Repeat every line of the material, character for character.

▶ Recorded information:
::::::::::

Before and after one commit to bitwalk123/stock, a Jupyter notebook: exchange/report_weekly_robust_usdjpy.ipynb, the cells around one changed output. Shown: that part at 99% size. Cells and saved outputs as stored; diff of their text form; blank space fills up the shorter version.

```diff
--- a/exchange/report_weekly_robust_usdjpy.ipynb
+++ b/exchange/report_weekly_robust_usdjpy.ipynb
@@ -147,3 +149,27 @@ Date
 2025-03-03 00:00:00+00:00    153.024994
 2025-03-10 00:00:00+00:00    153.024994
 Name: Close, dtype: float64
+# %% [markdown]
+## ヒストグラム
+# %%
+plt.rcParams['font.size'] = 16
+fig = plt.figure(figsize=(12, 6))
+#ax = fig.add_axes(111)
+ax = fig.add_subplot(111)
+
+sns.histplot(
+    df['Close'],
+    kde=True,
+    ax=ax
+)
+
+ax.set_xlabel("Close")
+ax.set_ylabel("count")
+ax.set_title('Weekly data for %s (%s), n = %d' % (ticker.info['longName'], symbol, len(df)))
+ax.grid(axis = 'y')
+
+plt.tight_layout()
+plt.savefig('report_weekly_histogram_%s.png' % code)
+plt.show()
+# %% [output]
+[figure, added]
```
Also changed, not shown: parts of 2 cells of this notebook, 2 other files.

::::::::::

▶ Answer to this task:
Before and after one commit to bitwalk123/stock, a Jupyter notebook: exchange/report_weekly_robust_usdjpy.ipynb, the cells around one changed output. Shown: that part at 99% size. Cells and saved outputs as stored; diff of their text form; blank space fills up the shorter version.

```diff
--- a/exchange/report_weekly_robust_usdjpy.ipynb
+++ b/exchange/report_weekly_robust_usdjpy.ipynb
@@ -147,3 +149,27 @@ Date
 2025-03-03 00:00:00+00:00    153.024994
 2025-03-10 00:00:00+00:00    153.024994
 Name: Close, dtype: float64
+# %% [markdown]
+## ヒストグラム
+# %%
+plt.rcParams['font.size'] = 16
+fig = plt.figure(figsize=(12, 6))
+#ax = fig.add_axes(111)
+ax = fig.add_subplot(111)
+
+sns.histplot(
+    df['Close'],
+    kde=True,
+    ax=ax
+)
+
+ax.set_xlabel("Close")
+ax.set_ylabel("count")
+ax.set_title('Weekly data for %s (%s), n = %d' % (ticker.info['longName'], symbol, len(df)))
+ax.grid(axis = 'y')
+
+plt.tight_layout()
+plt.savefig('report_weekly_histogram_%s.png' % code)
+plt.show()
+# %% [output]
+[figure, added]
```
Also changed, not shown: parts of 2 cells of this notebook, 2 other files.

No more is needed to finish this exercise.